Source records

◇ ◇ ◇ ◇

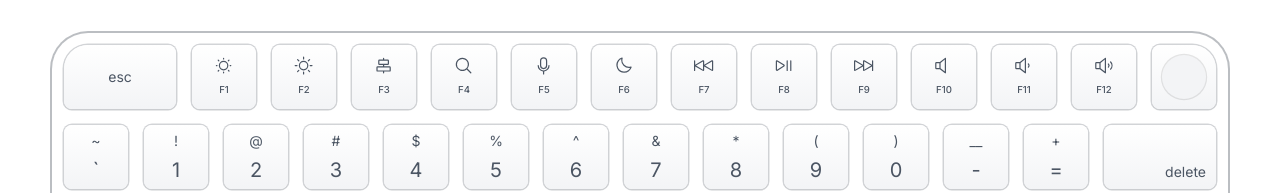
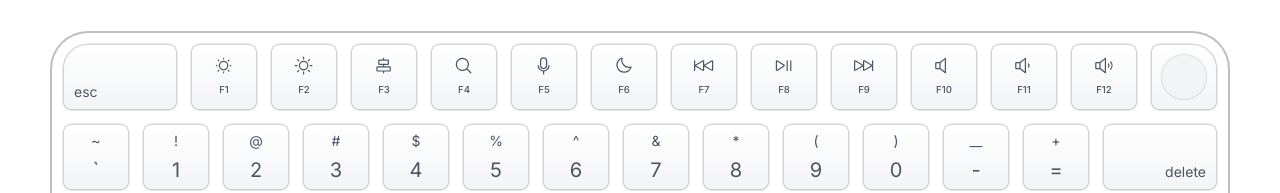
Before and after one commit to Dhuvii/tailwind-ui-template, a Next.js app: page /keyboard in a window 1280 px wide. Shown: the part 123-316 px from the top of the page. Built offline with nearby package versions, Linux system fonts and the light colour scheme.

Commit message:
Keyboard esc key absolute big fixed.

```diff
--- a/src/app/keyboard/page.tsx
+++ b/src/app/keyboard/page.tsx
@@ -9,7 +9,7 @@ const page = () => {
         <div className="flex w-full items-center justify-start gap-4">
           <Key className="relative w-28 rounded-tl-3xl">
             {({ baseClass, subTextClass }) => (
-              <div className={cn(baseClass, "bottom-0 left-0")}>
+              <div className={cn(baseClass, "absolute bottom-0 left-0")}>
                 <p className={cn(subTextClass)}>esc</p>
               </div>
             )}
```
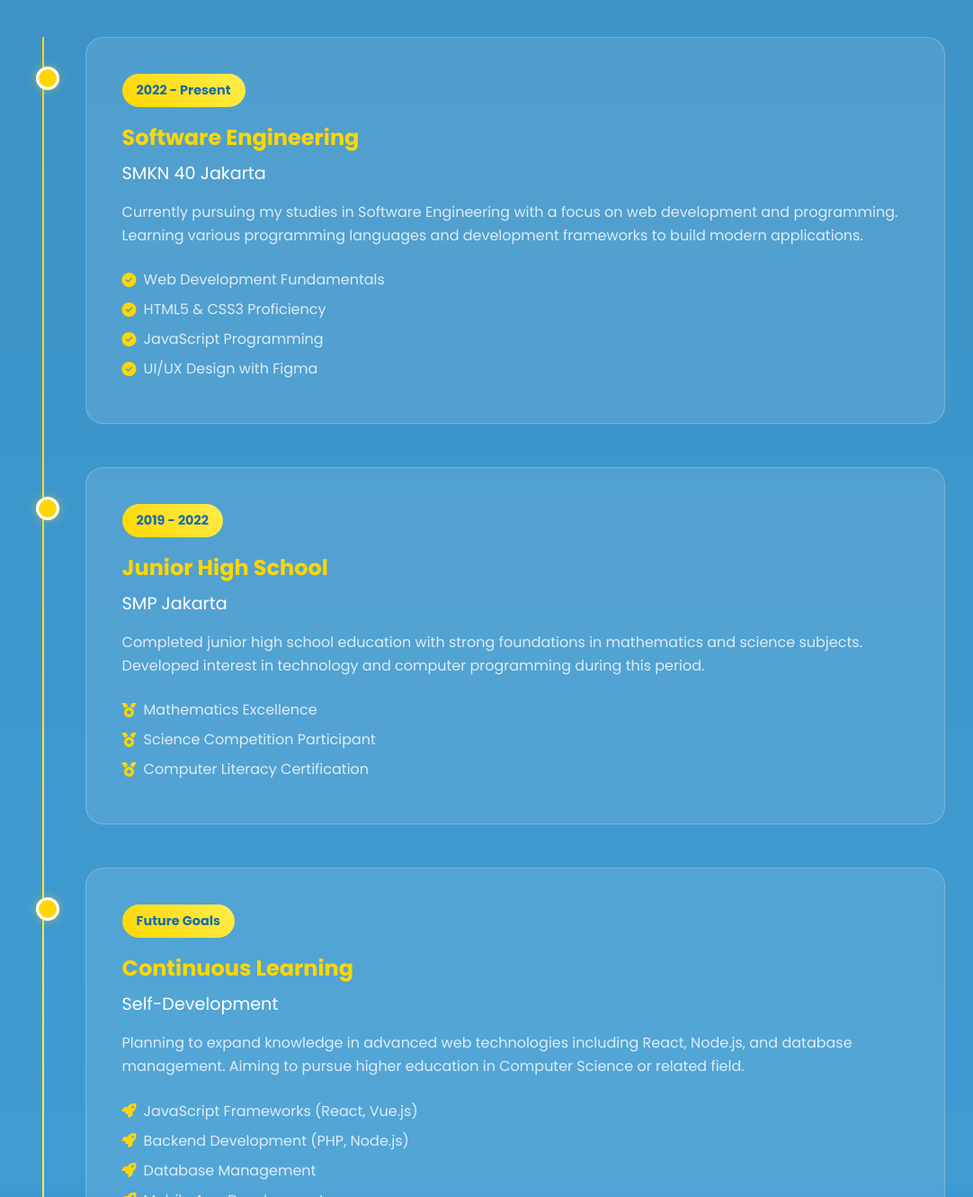
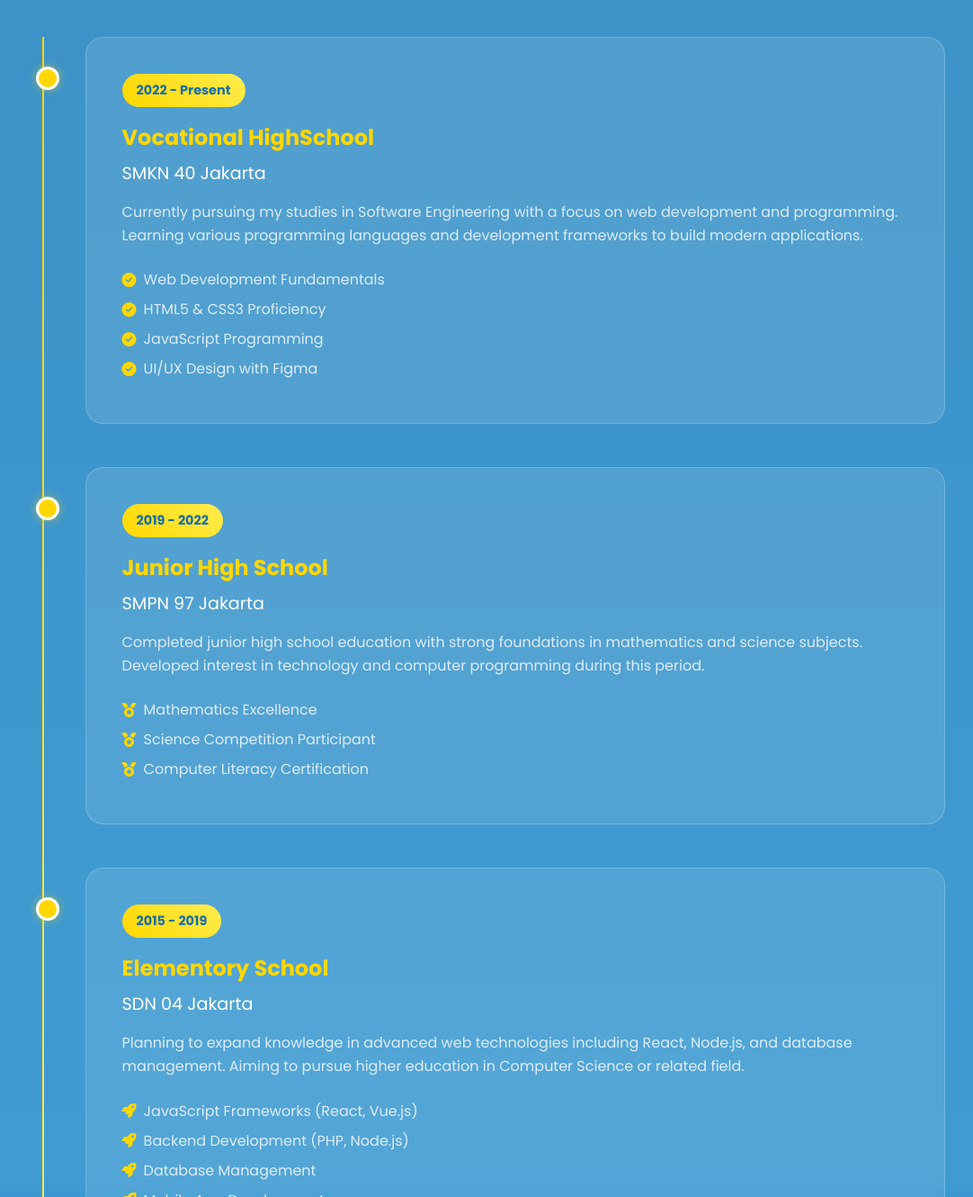
Before and after one commit to kazgekay/azril, a plain HTML site: page index.html in a window 1280 px wide. Shown: the part 3560-4890 px from the top of the page at 90% size, without its empty margins (107-1189 px from the left). Drawn offline with Linux system fonts and the light colour scheme; a web font is replaced by a local one.

Commit message:
ganti bagian sekolah

```diff
--- a/index.html
+++ b/index.html
@@ -171,7 +171,7 @@
             <div class="education-timeline">
                 <div class="education-item">
                     <div class="education-year">2022 - Present</div>
-                    <div class="education-title">Software Engineering</div>
+                    <div class="education-title">Vocational HighSchool</div>
                     <div class="education-school">SMKN 40 Jakarta</div>
                     <div class="education-description">
                         Currently pursuing my studies in Software Engineering with a focus on web development and programming. Learning various programming languages and development frameworks to build modern applications.
@@ -199,7 +199,7 @@
                 <div class="education-item">
                     <div class="education-year">2019 - 2022</div>
                     <div class="education-title">Junior High School</div>
-                    <div class="education-school">SMP Jakarta</div>
+                    <div class="education-school">SMPN 97 Jakarta</div>
                     <div class="education-description">
                         Completed junior high school education with strong foundations in mathematics and science subjects. Developed interest in technology and computer programming during this period.
                     </div>
@@ -220,9 +220,9 @@
                 </div>
 
                 <div class="education-item">
-                    <div class="education-year">Future Goals</div>
-                    <div class="education-title">Continuous Learning</div>
-                    <div class="education-school">Self-Development</div>
+                    <div class="education-year">2015 - 2019</div>
+                    <div class="education-title">Elementory School</div>
+                    <div class="education-school">SDN 04 Jakarta</div>
                     <div class="education-description">
                         Planning to expand knowledge in advanced web technologies including React, Node.js, and database management. Aiming to pursue higher education in Computer Science or related field.
                     </div>
```
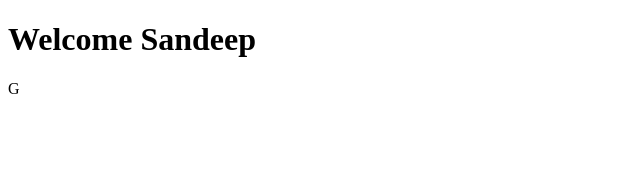
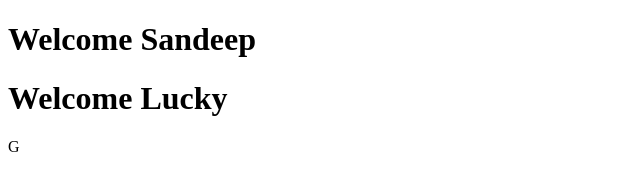
Before and after one commit to lucky8543/myproject, a plain HTML site: page index.html in a window 1280 px wide. Shown: the whole page, without its empty margins (0-640 px from the left). Drawn offline with Linux system fonts and the light colour scheme.

Commit message:
changing new

```diff
--- a/index.html
+++ b/index.html
@@ -4,5 +4,6 @@
 </head>
 <body>
 <h1>Welcome Sandeep</h1>
+<h1>Welcome Lucky </h1>
 </body>G
 </html>
```
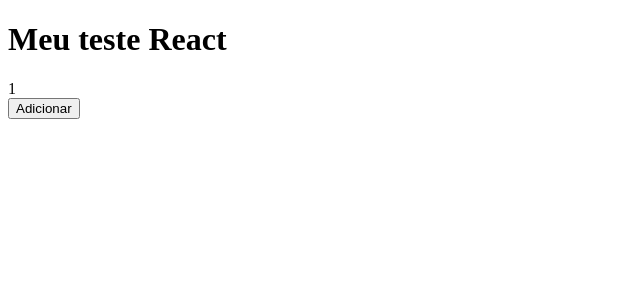
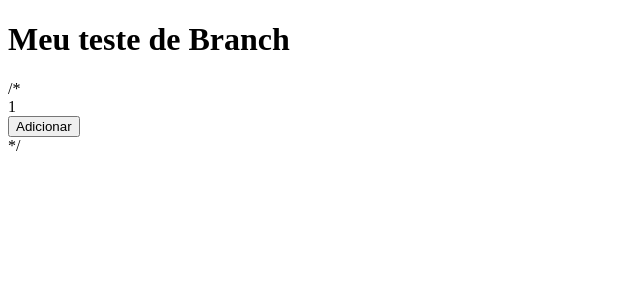
Before and after one commit to EbonyWizard4/ebw, a Next.js app: page / in a window 1280 px wide. Shown: the top 300 px of the page, without its empty margins (0-640 px from the left). Built offline with nearby package versions, Linux system fonts and the light colour scheme.

Commit message:
teste de nova branch

```diff
--- a/package.json
+++ b/package.json
@@ -1,7 +1,6 @@
 {
   "name": "ebw",
   "version": "1.0.0",
-  "description": "",
   "main": "index.js",
   "scripts": {
     "dev": "next dev"
@@ -18,8 +17,9 @@
   },
   "homepage": "https://github.com/EbonyWizard4/ebw#readme",
   "dependencies": {
-    "next": "^13.1.6",
+    "next": "^13.4.4",
     "react": "^18.2.0",
     "react-dom": "^18.2.0"
-  }
+  },
+  "description": ""
 }
--- a/pages/index.js
+++ b/pages/index.js
@@ -2,8 +2,8 @@
 function Home(){
     return(
         <div>
-            <h1>Meu teste React</h1>
-            <Contador />
+            <h1>Meu teste de Branch </h1>
+            /*<Contador />*/
         </div>
     )
 }
```
Also changed, not shown: 1 other file (tests, documents, lock files or other folders).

◇ ◇ ◇ ◇

▸ Description of the task
Reproduce the data above verbatim, minus any images.

▸ Output for this exercise
Before and after one commit to Dhuvii/tailwind-ui-template, a Next.js app: page /keyboard in a window 1280 px wide. Shown: the part 123-316 px from the top of the page. Built offline with nearby package versions, Linux system fonts and the light colour scheme.

Commit message:
Keyboard esc key absolute big fixed.

```diff
--- a/src/app/keyboard/page.tsx
+++ b/src/app/keyboard/page.tsx
@@ -9,7 +9,7 @@ const page = () => {
         <div className="flex w-full items-center justify-start gap-4">
           <Key className="relative w-28 rounded-tl-3xl">
             {({ baseClass, subTextClass }) => (
-              <div className={cn(baseClass, "bottom-0 left-0")}>
+              <div className={cn(baseClass, "absolute bottom-0 left-0")}>
                 <p className={cn(subTextClass)}>esc</p>
               </div>
             )}
```
Before and after one commit to kazgekay/azril, a plain HTML site: page index.html in a window 1280 px wide. Shown: the part 3560-4890 px from the top of the page at 90% size, without its empty margins (107-1189 px from the left). Drawn offline with Linux system fonts and the light colour scheme; a web font is replaced by a local one.

Commit message:
ganti bagian sekolah

```diff
--- a/index.html
+++ b/index.html
@@ -171,7 +171,7 @@
             <div class="education-timeline">
                 <div class="education-item">
                     <div class="education-year">2022 - Present</div>
-                    <div class="education-title">Software Engineering</div>
+                    <div class="education-title">Vocational HighSchool</div>
                     <div class="education-school">SMKN 40 Jakarta</div>
                     <div class="education-description">
                         Currently pursuing my studies in Software Engineering with a focus on web development and programming. Learning various programming languages and development frameworks to build modern applications.
@@ -199,7 +199,7 @@
                 <div class="education-item">
                     <div class="education-year">2019 - 2022</div>
                     <div class="education-title">Junior High School</div>
-                    <div class="education-school">SMP Jakarta</div>
+                    <div class="education-school">SMPN 97 Jakarta</div>
                     <div class="education-description">
                         Completed junior high school education with strong foundations in mathematics and science subjects. Developed interest in technology and computer programming during this period.
                     </div>
@@ -220,9 +220,9 @@
                 </div>
 
                 <div class="education-item">
-                    <div class="education-year">Future Goals</div>
-                    <div class="education-title">Continuous Learning</div>
-                    <div class="education-school">Self-Development</div>
+                    <div class="education-year">2015 - 2019</div>
+                    <div class="education-title">Elementory School</div>
+                    <div class="education-school">SDN 04 Jakarta</div>
                     <div class="education-description">
                         Planning to expand knowledge in advanced web technologies including React, Node.js, and database management. Aiming to pursue higher education in Computer Science or related field.
                     </div>
```
Before and after one commit to lucky8543/myproject, a plain HTML site: page index.html in a window 1280 px wide. Shown: the whole page, without its empty margins (0-640 px from the left). Drawn offline with Linux system fonts and the light colour scheme.

Commit message:
changing new

```diff
--- a/index.html
+++ b/index.html
@@ -4,5 +4,6 @@
 </head>
 <body>
 <h1>Welcome Sandeep</h1>
+<h1>Welcome Lucky </h1>
 </body>G
 </html>
```
Before and after one commit to EbonyWizard4/ebw, a Next.js app: page / in a window 1280 px wide. Shown: the top 300 px of the page, without its empty margins (0-640 px from the left). Built offline with nearby package versions, Linux system fonts and the light colour scheme.

Commit message:
teste de nova branch

```diff
--- a/package.json
+++ b/package.json
@@ -1,7 +1,6 @@
 {
   "name": "ebw",
   "version": "1.0.0",
-  "description": "",
   "main": "index.js",
   "scripts": {
     "dev": "next dev"
@@ -18,8 +17,9 @@
   },
   "homepage": "https://github.com/EbonyWizard4/ebw#readme",
   "dependencies": {
-    "next": "^13.1.6",
+    "next": "^13.4.4",
     "react": "^18.2.0",
     "react-dom": "^18.2.0"
-  }
+  },
+  "description": ""
 }
--- a/pages/index.js
+++ b/pages/index.js
@@ -2,8 +2,8 @@
 function Home(){
     return(
         <div>
-            <h1>Meu teste React</h1>
-            <Contador />
+            <h1>Meu teste de Branch </h1>
+            /*<Contador />*/
         </div>
     )
 }
```
Also changed, not shown: 1 other file (tests, documents, lock files or other folders).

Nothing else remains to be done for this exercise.